▶ [DESCRIPTION OF THE TASK]
Every line below that includes the word "height" needs to be copied.

▶ [RECORDS PROVIDED]
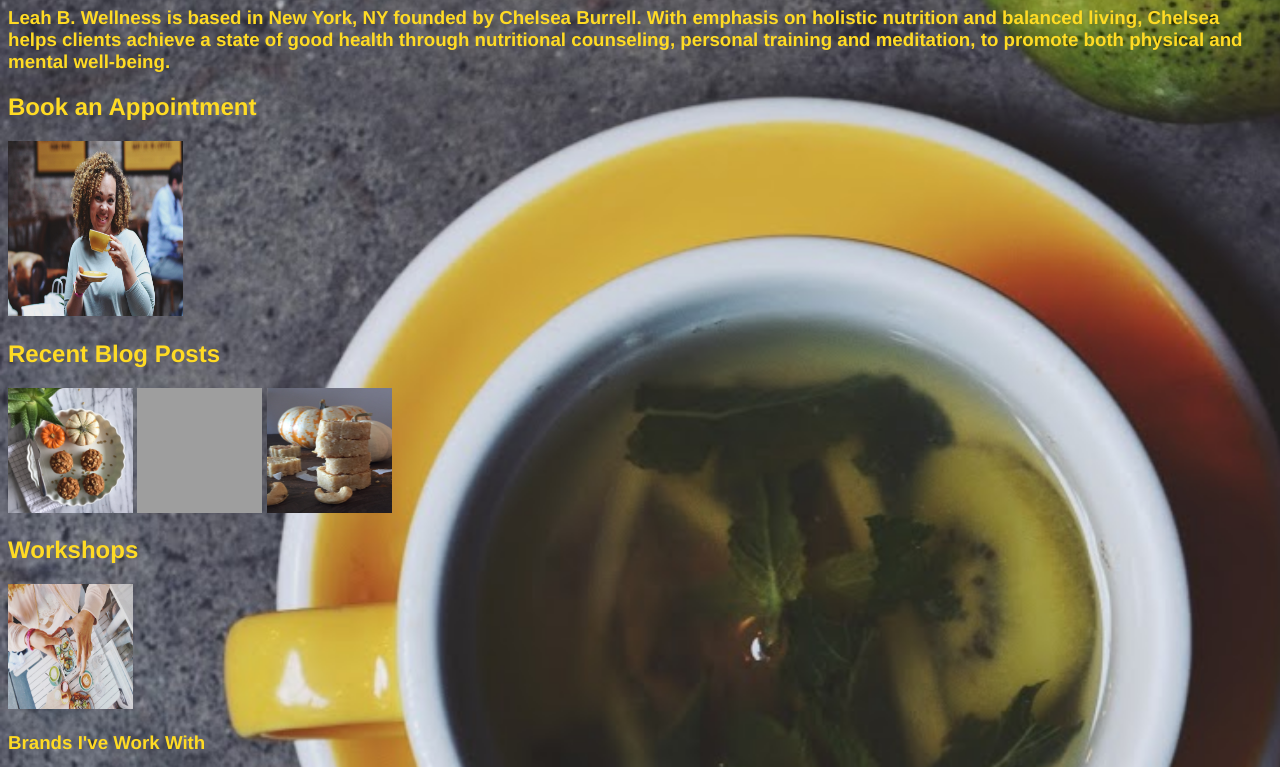
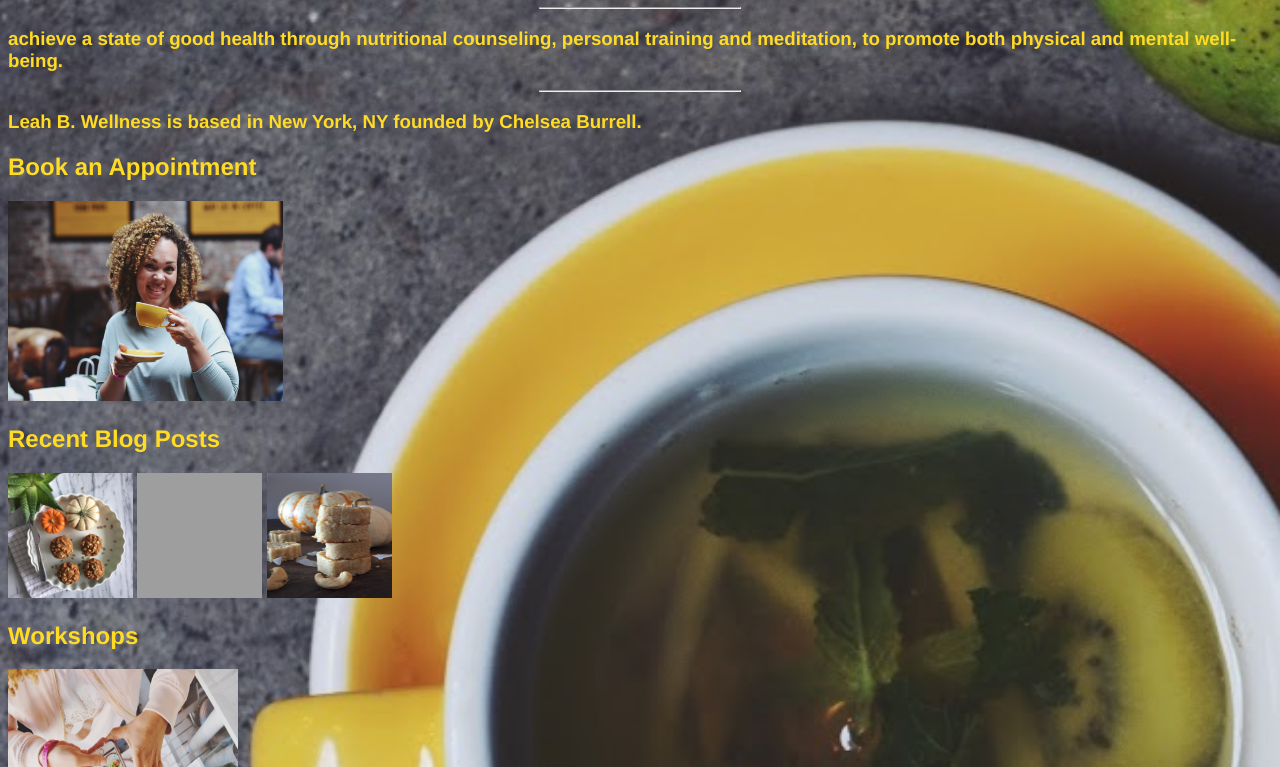
Before and after one commit to cburrell23/cburrell23.github.io, a plain HTML site: page unit_4/index.html in a window 1280 px wide. Shown: the part 101-868 px from the top of the page. Drawn offline with Linux system fonts and the light colour scheme; grey boxes are pictures that could not be loaded.

Commit message:
images round 4

```diff
--- a/unit_4/index.html
+++ b/unit_4/index.html
@@ -9,10 +9,16 @@
 	<img src="images/LBW.png">
 	<h1>WELLNESS FROM WITHIN</h1>
 
-<h3>Leah B. Wellness is based in New York, NY founded by Chelsea Burrell. With emphasis on holistic nutrition and balanced living, Chelsea helps clients achieve a state of good health through nutritional counseling, personal training and meditation, to promote both physical and mental well-being.</h3>
+<hr>
+
+<h3>achieve a state of good health through nutritional counseling, personal training and meditation, to promote both physical and mental well-being.</h3>
+
+<hr>
+
+<h3>Leah B. Wellness is based in New York, NY founded by Chelsea Burrell.</h3>
 
 <h2>Book an Appointment</h2>
-<img src="images/cbsippingtea.JPG" height="175" width="175">
+<img src="images/cbsippingtea.JPG" height="200" width="275">
 
 <h2>Recent Blog Posts</h2>
 <img src="images/pumpkinmuff.JPG" height="125" width="125">
@@ -20,7 +26,7 @@
 <img src="images/coconutcookies.JPG" height="125" width="125">
 
 <h2>Workshops</h2>
-<img src="images/arialfoodshot.JPG" height="125" width="125">
+<img src="images/arialfoodshot.JPG" height="200" width="230">
 
 <h3>Brands I've Work With</h3>
 <img src="images/Logos.JPG">
```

▶ [ANSWER FOR THIS EXERCISE]
-<img src="images/cbsippingtea.JPG" height="175" width="175">
+<img src="images/cbsippingtea.JPG" height="200" width="275">
 <img src="images/pumpkinmuff.JPG" height="125" width="125">
 <img src="images/coconutcookies.JPG" height="125" width="125">
-<img src="images/arialfoodshot.JPG" height="125" width="125">
+<img src="images/arialfoodshot.JPG" height="200" width="230">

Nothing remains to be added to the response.